DATA TO USE
= = = = =

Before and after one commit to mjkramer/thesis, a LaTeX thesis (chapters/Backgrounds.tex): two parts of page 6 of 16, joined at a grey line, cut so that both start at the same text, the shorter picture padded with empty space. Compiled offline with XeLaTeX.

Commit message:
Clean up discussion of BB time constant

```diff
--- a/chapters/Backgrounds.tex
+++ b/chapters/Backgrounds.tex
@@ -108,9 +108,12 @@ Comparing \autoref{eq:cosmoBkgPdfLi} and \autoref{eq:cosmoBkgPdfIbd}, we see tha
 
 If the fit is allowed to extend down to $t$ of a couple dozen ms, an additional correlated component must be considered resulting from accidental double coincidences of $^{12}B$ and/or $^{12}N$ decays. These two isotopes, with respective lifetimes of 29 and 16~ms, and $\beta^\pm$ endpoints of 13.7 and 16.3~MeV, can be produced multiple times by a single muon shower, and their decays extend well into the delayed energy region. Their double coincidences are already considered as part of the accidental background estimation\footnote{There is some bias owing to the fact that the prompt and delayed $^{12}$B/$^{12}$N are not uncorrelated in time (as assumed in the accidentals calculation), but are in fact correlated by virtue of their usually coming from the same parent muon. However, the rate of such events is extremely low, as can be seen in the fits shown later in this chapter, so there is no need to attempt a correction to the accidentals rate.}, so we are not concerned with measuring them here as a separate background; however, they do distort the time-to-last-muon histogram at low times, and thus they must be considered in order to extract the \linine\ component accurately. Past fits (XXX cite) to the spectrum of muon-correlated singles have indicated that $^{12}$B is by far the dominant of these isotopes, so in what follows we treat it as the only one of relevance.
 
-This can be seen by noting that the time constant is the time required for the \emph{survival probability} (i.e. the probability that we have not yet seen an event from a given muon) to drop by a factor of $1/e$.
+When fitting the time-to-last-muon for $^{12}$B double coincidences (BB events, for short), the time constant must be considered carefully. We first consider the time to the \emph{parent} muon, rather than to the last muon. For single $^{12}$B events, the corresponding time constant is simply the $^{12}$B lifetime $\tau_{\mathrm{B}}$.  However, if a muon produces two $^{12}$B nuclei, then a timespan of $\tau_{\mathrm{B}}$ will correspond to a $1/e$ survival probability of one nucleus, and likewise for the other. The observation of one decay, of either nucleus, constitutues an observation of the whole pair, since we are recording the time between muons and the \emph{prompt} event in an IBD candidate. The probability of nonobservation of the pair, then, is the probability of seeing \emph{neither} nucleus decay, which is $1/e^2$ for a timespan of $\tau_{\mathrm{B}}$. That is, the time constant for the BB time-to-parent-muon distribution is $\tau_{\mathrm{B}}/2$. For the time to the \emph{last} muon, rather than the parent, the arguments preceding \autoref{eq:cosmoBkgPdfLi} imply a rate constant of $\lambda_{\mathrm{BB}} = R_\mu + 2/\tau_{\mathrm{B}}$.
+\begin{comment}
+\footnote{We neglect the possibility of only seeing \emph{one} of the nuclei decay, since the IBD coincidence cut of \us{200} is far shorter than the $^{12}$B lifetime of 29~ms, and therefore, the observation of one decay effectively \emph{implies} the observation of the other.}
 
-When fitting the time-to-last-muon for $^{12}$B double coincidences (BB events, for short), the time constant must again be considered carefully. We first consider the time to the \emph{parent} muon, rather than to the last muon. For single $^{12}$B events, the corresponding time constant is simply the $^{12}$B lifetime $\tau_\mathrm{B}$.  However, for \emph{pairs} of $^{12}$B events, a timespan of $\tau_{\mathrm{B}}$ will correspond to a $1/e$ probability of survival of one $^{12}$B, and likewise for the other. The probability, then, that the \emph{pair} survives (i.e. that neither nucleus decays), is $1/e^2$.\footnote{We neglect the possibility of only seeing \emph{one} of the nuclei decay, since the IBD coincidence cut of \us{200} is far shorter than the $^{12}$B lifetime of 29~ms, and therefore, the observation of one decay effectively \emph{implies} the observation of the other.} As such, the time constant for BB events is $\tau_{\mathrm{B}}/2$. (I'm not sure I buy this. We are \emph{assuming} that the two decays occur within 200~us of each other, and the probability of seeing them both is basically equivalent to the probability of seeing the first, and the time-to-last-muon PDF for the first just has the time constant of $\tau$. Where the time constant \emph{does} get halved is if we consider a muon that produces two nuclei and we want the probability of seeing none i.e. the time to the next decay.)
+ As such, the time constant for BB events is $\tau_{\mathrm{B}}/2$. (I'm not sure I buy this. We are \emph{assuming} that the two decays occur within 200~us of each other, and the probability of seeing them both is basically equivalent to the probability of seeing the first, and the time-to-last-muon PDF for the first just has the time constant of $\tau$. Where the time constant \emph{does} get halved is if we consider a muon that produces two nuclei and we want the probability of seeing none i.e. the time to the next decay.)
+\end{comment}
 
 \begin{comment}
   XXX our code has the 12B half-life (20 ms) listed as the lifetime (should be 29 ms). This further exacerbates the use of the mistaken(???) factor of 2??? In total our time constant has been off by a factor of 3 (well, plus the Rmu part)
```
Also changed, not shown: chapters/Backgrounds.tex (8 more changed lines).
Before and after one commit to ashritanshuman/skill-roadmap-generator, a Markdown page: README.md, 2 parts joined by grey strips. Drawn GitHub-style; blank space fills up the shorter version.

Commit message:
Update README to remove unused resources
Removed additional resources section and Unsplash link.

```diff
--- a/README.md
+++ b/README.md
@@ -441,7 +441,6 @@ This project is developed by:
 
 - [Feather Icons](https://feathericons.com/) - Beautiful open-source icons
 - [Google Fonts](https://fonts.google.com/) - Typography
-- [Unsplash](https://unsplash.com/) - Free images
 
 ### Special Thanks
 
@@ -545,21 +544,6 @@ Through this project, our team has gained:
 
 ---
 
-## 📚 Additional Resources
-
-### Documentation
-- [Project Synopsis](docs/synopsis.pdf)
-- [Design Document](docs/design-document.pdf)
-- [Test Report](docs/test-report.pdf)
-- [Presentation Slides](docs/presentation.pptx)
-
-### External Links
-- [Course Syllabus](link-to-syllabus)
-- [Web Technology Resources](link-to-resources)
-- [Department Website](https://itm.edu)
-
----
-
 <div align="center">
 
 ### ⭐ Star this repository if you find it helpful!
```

= = = = =

Type out the entries once more, precisely.

Before and after one commit to mjkramer/thesis, a LaTeX thesis (chapters/Backgrounds.tex): two parts of page 6 of 16, joined at a grey line, cut so that both start at the same text, the shorter picture padded with empty space. Compiled offline with XeLaTeX.

Commit message:
Clean up discussion of BB time constant

```diff
--- a/chapters/Backgrounds.tex
+++ b/chapters/Backgrounds.tex
@@ -108,9 +108,12 @@ Comparing \autoref{eq:cosmoBkgPdfLi} and \autoref{eq:cosmoBkgPdfIbd}, we see tha
 
 If the fit is allowed to extend down to $t$ of a couple dozen ms, an additional correlated component must be considered resulting from accidental double coincidences of $^{12}B$ and/or $^{12}N$ decays. These two isotopes, with respective lifetimes of 29 and 16~ms, and $\beta^\pm$ endpoints of 13.7 and 16.3~MeV, can be produced multiple times by a single muon shower, and their decays extend well into the delayed energy region. Their double coincidences are already considered as part of the accidental background estimation\footnote{There is some bias owing to the fact that the prompt and delayed $^{12}$B/$^{12}$N are not uncorrelated in time (as assumed in the accidentals calculation), but are in fact correlated by virtue of their usually coming from the same parent muon. However, the rate of such events is extremely low, as can be seen in the fits shown later in this chapter, so there is no need to attempt a correction to the accidentals rate.}, so we are not concerned with measuring them here as a separate background; however, they do distort the time-to-last-muon histogram at low times, and thus they must be considered in order to extract the \linine\ component accurately. Past fits (XXX cite) to the spectrum of muon-correlated singles have indicated that $^{12}$B is by far the dominant of these isotopes, so in what follows we treat it as the only one of relevance.
 
-This can be seen by noting that the time constant is the time required for the \emph{survival probability} (i.e. the probability that we have not yet seen an event from a given muon) to drop by a factor of $1/e$.
+When fitting the time-to-last-muon for $^{12}$B double coincidences (BB events, for short), the time constant must be considered carefully. We first consider the time to the \emph{parent} muon, rather than to the last muon. For single $^{12}$B events, the corresponding time constant is simply the $^{12}$B lifetime $\tau_{\mathrm{B}}$.  However, if a muon produces two $^{12}$B nuclei, then a timespan of $\tau_{\mathrm{B}}$ will correspond to a $1/e$ survival probability of one nucleus, and likewise for the other. The observation of one decay, of either nucleus, constitutues an observation of the whole pair, since we are recording the time between muons and the \emph{prompt} event in an IBD candidate. The probability of nonobservation of the pair, then, is the probability of seeing \emph{neither} nucleus decay, which is $1/e^2$ for a timespan of $\tau_{\mathrm{B}}$. That is, the time constant for the BB time-to-parent-muon distribution is $\tau_{\mathrm{B}}/2$. For the time to the \emph{last} muon, rather than the parent, the arguments preceding \autoref{eq:cosmoBkgPdfLi} imply a rate constant of $\lambda_{\mathrm{BB}} = R_\mu + 2/\tau_{\mathrm{B}}$.
+\begin{comment}
+\footnote{We neglect the possibility of only seeing \emph{one} of the nuclei decay, since the IBD coincidence cut of \us{200} is far shorter than the $^{12}$B lifetime of 29~ms, and therefore, the observation of one decay effectively \emph{implies} the observation of the other.}
 
-When fitting the time-to-last-muon for $^{12}$B double coincidences (BB events, for short), the time constant must again be considered carefully. We first consider the time to the \emph{parent} muon, rather than to the last muon. For single $^{12}$B events, the corresponding time constant is simply the $^{12}$B lifetime $\tau_\mathrm{B}$.  However, for \emph{pairs} of $^{12}$B events, a timespan of $\tau_{\mathrm{B}}$ will correspond to a $1/e$ probability of survival of one $^{12}$B, and likewise for the other. The probability, then, that the \emph{pair} survives (i.e. that neither nucleus decays), is $1/e^2$.\footnote{We neglect the possibility of only seeing \emph{one} of the nuclei decay, since the IBD coincidence cut of \us{200} is far shorter than the $^{12}$B lifetime of 29~ms, and therefore, the observation of one decay effectively \emph{implies} the observation of the other.} As such, the time constant for BB events is $\tau_{\mathrm{B}}/2$. (I'm not sure I buy this. We are \emph{assuming} that the two decays occur within 200~us of each other, and the probability of seeing them both is basically equivalent to the probability of seeing the first, and the time-to-last-muon PDF for the first just has the time constant of $\tau$. Where the time constant \emph{does} get halved is if we consider a muon that produces two nuclei and we want the probability of seeing none i.e. the time to the next decay.)
+ As such, the time constant for BB events is $\tau_{\mathrm{B}}/2$. (I'm not sure I buy this. We are \emph{assuming} that the two decays occur within 200~us of each other, and the probability of seeing them both is basically equivalent to the probability of seeing the first, and the time-to-last-muon PDF for the first just has the time constant of $\tau$. Where the time constant \emph{does} get halved is if we consider a muon that produces two nuclei and we want the probability of seeing none i.e. the time to the next decay.)
+\end{comment}
 
 \begin{comment}
   XXX our code has the 12B half-life (20 ms) listed as the lifetime (should be 29 ms). This further exacerbates the use of the mistaken(???) factor of 2??? In total our time constant has been off by a factor of 3 (well, plus the Rmu part)
```
Also changed, not shown: chapters/Backgrounds.tex (8 more changed lines).
Before and after one commit to ashritanshuman/skill-roadmap-generator, a Markdown page: README.md, 2 parts joined by grey strips. Drawn GitHub-style; blank space fills up the shorter version.

Commit message:
Update README to remove unused resources
Removed additional resources section and Unsplash link.

```diff
--- a/README.md
+++ b/README.md
@@ -441,7 +441,6 @@ This project is developed by:
 
 - [Feather Icons](https://feathericons.com/) - Beautiful open-source icons
 - [Google Fonts](https://fonts.google.com/) - Typography
-- [Unsplash](https://unsplash.com/) - Free images
 
 ### Special Thanks
 
@@ -545,21 +544,6 @@ Through this project, our team has gained:
 
 ---
 
-## 📚 Additional Resources
-
-### Documentation
-- [Project Synopsis](docs/synopsis.pdf)
-- [Design Document](docs/design-document.pdf)
-- [Test Report](docs/test-report.pdf)
-- [Presentation Slides](docs/presentation.pptx)
-
-### External Links
-- [Course Syllabus](link-to-syllabus)
-- [Web Technology Resources](link-to-resources)
-- [Department Website](https://itm.edu)
-
----
-
 <div align="center">
 
 ### ⭐ Star this repository if you find it helpful!
```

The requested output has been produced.